A copy is needed of each line in the records that has the word "matures".

━━ Information provided ━━

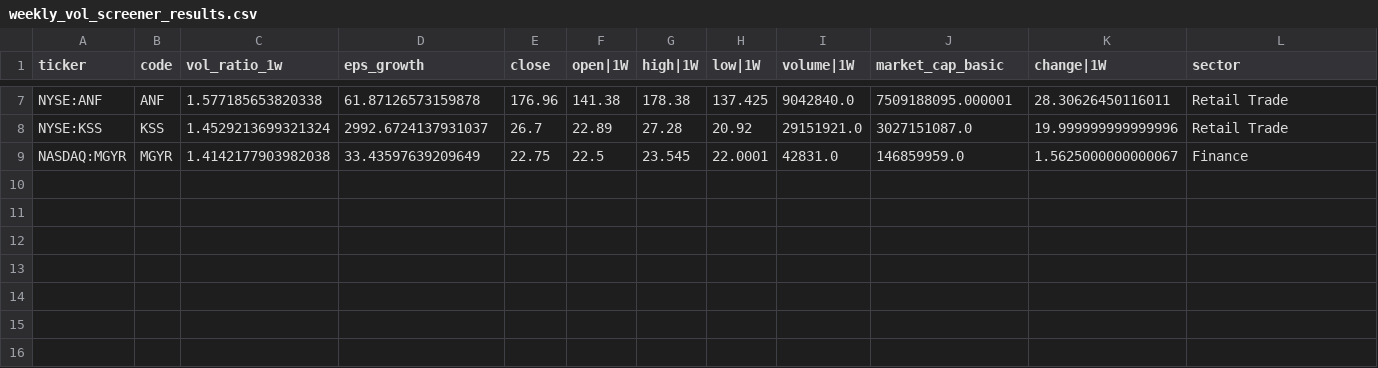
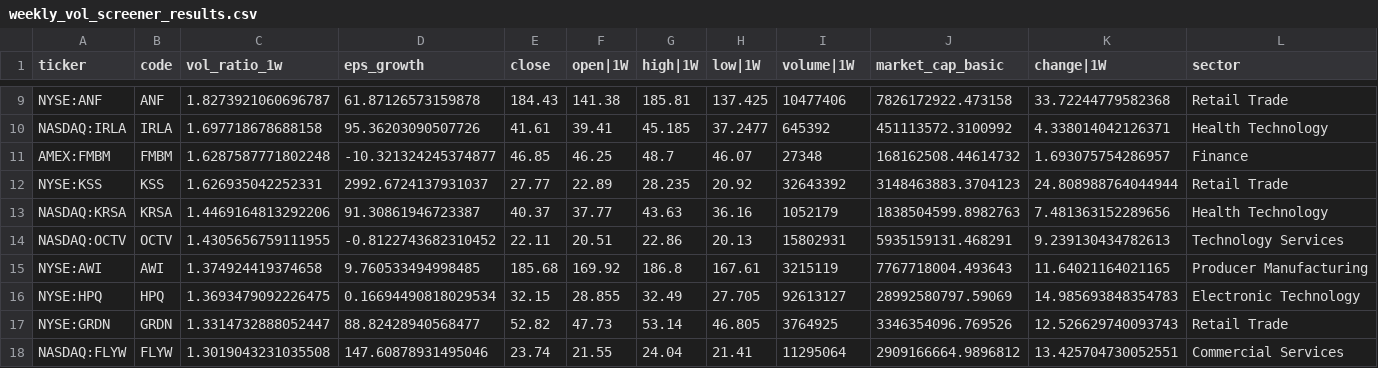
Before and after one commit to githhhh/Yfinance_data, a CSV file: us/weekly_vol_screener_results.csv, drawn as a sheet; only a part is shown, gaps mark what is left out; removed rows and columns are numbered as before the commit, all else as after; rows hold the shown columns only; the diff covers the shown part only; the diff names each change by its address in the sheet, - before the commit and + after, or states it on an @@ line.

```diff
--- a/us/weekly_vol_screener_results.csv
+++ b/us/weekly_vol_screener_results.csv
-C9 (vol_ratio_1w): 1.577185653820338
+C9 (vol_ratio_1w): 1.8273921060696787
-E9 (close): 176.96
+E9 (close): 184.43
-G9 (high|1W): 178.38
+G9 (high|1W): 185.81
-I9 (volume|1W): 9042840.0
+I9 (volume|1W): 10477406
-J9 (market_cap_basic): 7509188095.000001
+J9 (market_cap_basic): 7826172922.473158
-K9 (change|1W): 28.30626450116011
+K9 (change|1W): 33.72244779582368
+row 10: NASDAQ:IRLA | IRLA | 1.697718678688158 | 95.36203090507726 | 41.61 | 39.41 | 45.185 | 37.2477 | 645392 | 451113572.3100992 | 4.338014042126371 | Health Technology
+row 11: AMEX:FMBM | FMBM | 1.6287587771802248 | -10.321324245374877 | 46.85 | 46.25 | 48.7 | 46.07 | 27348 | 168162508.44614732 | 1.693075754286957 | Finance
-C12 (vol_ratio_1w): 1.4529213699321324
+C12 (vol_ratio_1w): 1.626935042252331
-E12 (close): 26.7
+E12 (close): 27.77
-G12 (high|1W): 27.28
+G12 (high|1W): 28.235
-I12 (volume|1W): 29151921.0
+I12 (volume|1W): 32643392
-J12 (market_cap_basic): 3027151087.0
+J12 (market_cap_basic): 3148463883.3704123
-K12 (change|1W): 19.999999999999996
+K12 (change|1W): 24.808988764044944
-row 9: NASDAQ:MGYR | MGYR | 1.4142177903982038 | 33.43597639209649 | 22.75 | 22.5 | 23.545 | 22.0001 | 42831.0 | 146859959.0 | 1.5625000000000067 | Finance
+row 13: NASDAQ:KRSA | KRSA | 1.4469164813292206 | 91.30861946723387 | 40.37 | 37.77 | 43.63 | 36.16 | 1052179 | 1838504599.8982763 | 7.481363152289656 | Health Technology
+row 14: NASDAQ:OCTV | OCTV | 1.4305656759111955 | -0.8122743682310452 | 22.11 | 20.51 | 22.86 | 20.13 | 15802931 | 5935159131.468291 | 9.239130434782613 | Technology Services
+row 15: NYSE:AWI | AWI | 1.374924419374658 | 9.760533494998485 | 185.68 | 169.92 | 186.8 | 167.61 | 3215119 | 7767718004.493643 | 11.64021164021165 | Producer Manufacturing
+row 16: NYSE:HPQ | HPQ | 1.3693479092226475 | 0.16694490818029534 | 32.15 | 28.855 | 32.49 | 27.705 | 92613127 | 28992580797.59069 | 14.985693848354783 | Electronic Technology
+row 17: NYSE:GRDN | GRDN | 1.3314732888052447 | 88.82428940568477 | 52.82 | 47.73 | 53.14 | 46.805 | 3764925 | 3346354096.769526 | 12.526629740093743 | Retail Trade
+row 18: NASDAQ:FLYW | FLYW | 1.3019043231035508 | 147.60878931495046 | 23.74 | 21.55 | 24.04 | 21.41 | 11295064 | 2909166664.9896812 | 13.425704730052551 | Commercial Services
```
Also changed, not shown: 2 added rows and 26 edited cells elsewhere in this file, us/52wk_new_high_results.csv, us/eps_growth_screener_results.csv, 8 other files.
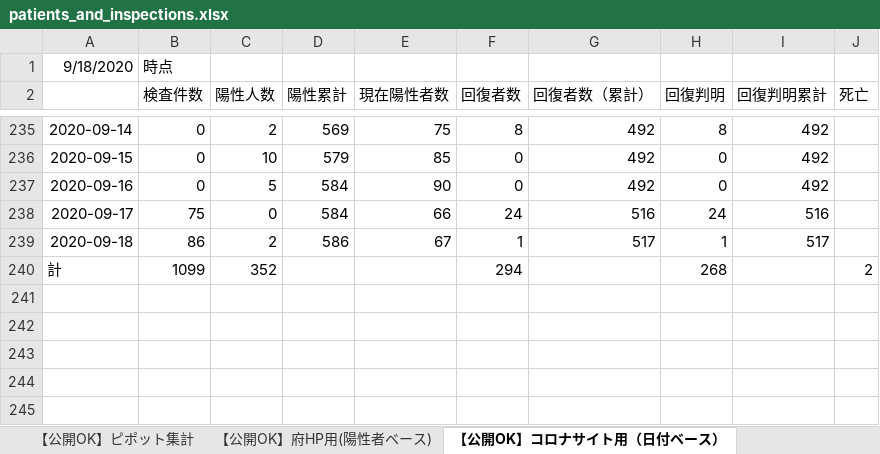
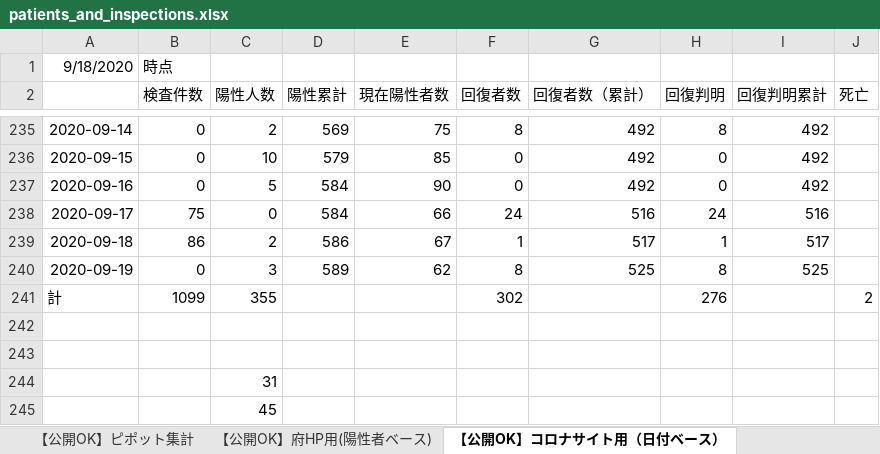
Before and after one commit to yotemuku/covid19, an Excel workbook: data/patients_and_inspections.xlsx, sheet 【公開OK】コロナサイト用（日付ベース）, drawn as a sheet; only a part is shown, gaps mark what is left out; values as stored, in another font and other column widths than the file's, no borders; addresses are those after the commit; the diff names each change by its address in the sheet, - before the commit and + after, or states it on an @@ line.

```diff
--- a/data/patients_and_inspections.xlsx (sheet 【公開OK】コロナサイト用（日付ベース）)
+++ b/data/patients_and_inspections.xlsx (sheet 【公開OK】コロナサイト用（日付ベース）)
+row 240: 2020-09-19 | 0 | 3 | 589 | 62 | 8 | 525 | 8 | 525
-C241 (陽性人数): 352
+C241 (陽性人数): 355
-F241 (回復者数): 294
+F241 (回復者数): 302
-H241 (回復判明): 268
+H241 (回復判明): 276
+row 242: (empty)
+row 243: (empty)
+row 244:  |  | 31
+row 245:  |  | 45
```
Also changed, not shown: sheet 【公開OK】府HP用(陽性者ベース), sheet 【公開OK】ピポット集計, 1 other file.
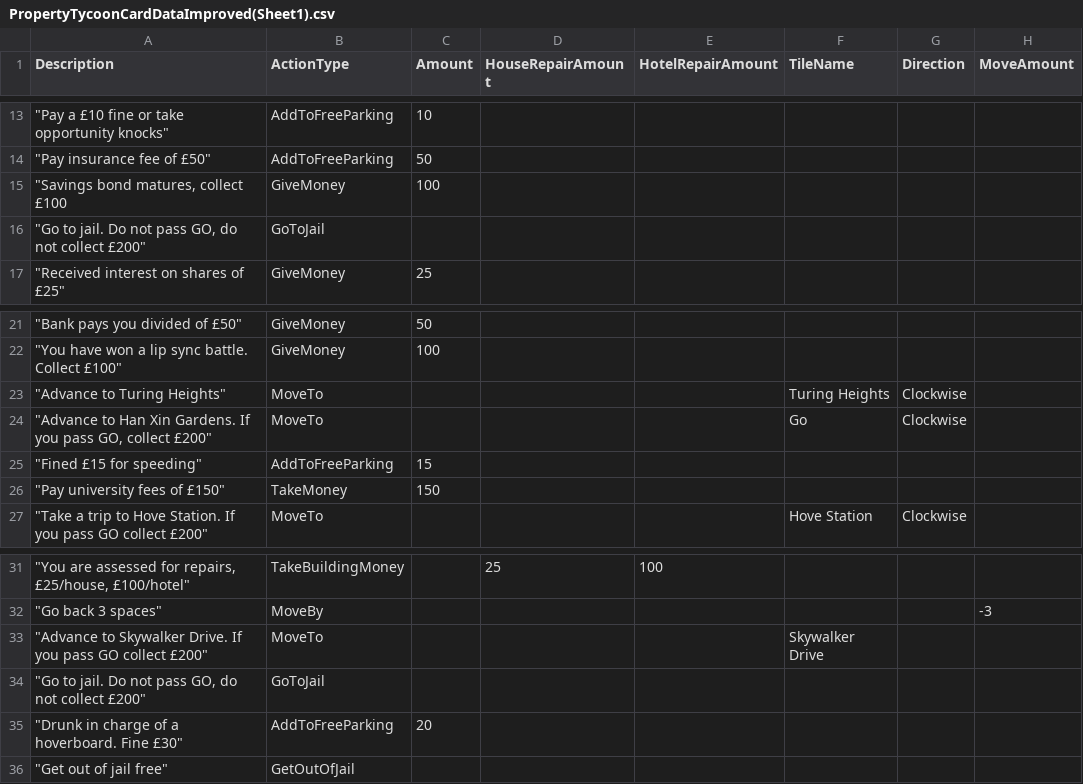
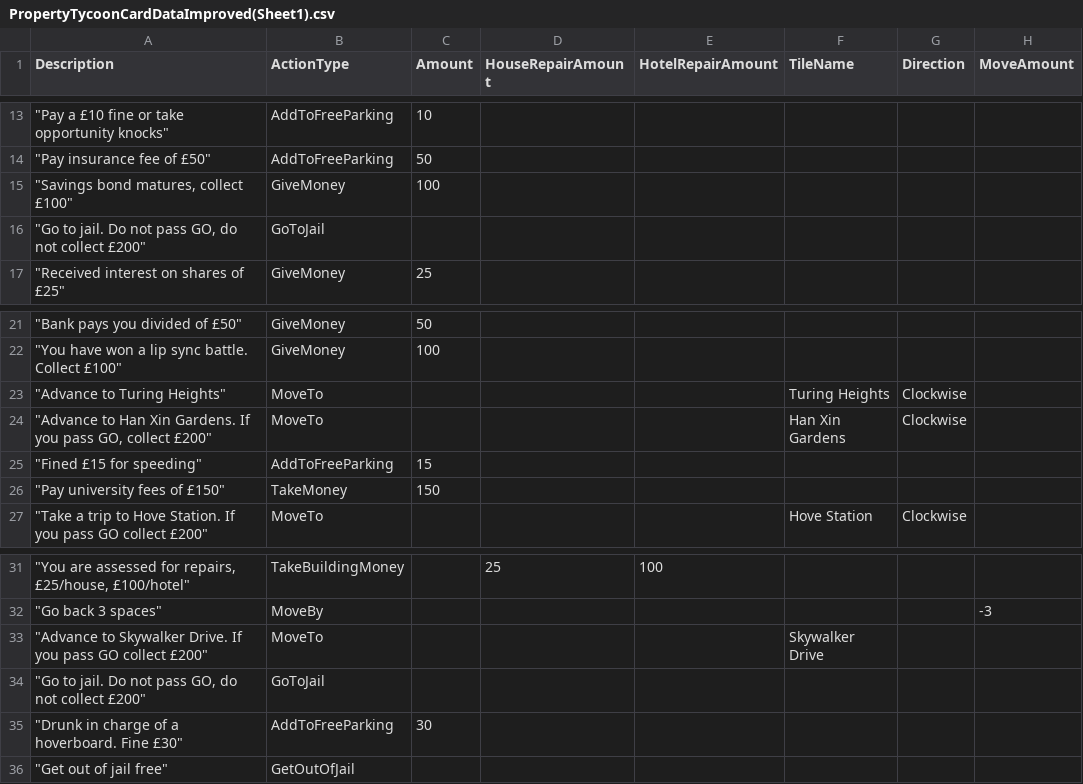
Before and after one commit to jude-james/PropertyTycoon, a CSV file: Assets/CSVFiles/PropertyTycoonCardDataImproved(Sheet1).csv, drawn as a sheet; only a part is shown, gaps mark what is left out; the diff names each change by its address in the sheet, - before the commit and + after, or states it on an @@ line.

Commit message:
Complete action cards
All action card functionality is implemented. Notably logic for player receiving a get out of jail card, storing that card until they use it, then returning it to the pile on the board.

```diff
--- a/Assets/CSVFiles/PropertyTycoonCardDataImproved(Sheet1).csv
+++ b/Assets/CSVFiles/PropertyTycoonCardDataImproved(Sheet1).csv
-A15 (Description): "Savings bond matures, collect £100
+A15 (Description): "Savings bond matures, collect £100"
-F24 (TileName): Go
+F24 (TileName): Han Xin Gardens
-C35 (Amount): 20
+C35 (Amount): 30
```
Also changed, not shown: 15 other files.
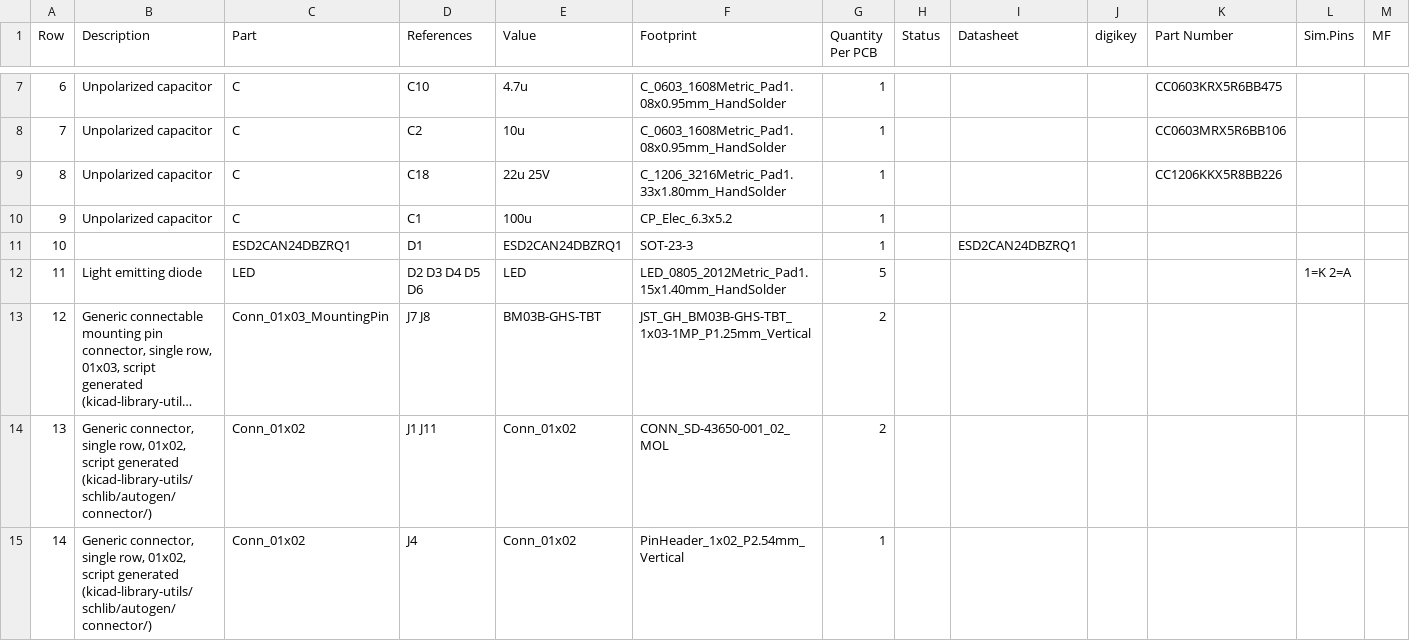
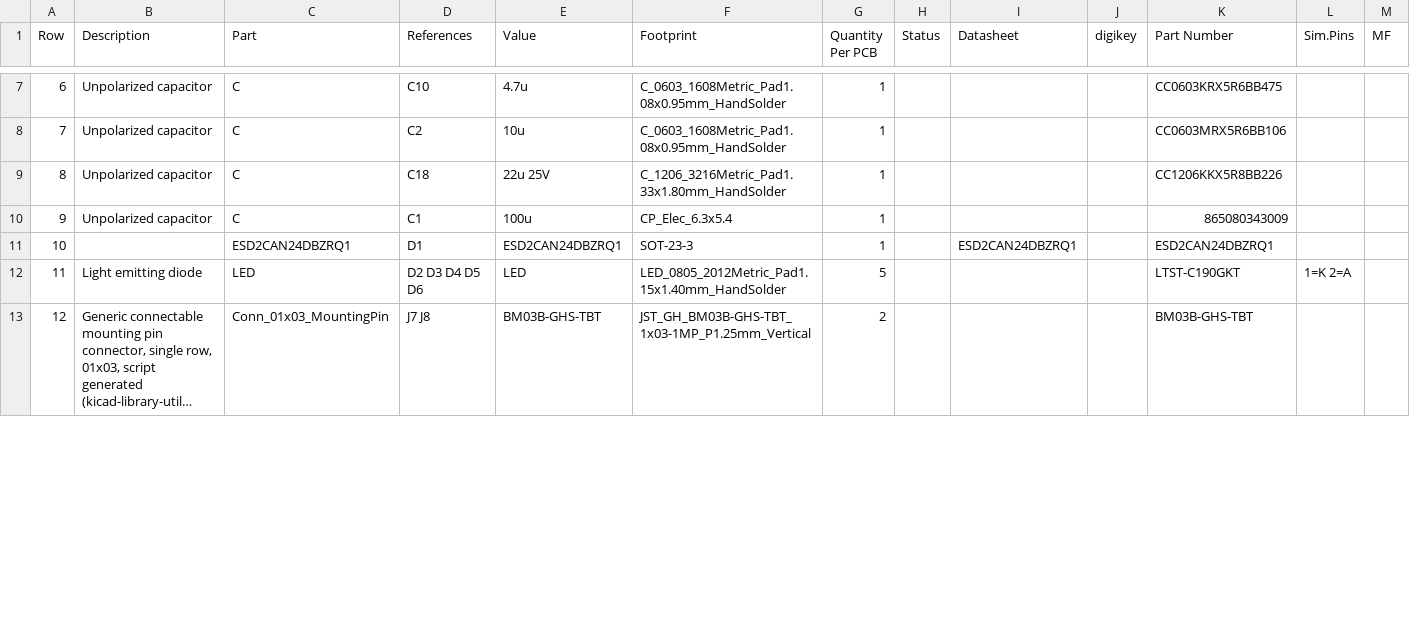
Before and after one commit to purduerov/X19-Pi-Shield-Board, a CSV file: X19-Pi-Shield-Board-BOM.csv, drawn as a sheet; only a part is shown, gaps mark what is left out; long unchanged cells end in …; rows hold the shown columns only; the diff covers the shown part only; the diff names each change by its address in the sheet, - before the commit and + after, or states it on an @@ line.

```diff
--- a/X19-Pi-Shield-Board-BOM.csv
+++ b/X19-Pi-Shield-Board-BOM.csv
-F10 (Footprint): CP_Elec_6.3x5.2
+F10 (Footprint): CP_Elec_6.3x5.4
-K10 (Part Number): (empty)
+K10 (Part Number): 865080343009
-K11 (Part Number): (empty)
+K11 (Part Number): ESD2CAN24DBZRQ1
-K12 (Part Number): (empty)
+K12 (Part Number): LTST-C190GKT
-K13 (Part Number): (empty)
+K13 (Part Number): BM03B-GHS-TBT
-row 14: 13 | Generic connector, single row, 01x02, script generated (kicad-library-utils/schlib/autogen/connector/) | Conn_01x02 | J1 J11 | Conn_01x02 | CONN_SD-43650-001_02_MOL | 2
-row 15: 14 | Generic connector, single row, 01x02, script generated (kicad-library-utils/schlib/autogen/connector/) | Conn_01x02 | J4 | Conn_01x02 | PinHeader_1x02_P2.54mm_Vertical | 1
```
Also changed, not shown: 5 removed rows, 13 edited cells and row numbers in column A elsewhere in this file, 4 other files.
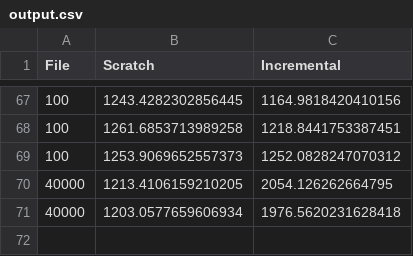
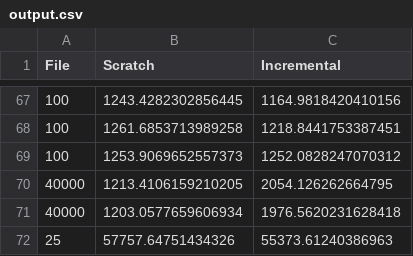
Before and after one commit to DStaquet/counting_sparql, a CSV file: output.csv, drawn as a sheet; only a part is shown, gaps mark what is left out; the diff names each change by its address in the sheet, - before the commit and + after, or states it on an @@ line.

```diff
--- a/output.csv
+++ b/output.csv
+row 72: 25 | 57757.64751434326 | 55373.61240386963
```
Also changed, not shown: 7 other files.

━━━

Written response:
-A15 (Description): "Savings bond matures, collect £100
+A15 (Description): "Savings bond matures, collect £100"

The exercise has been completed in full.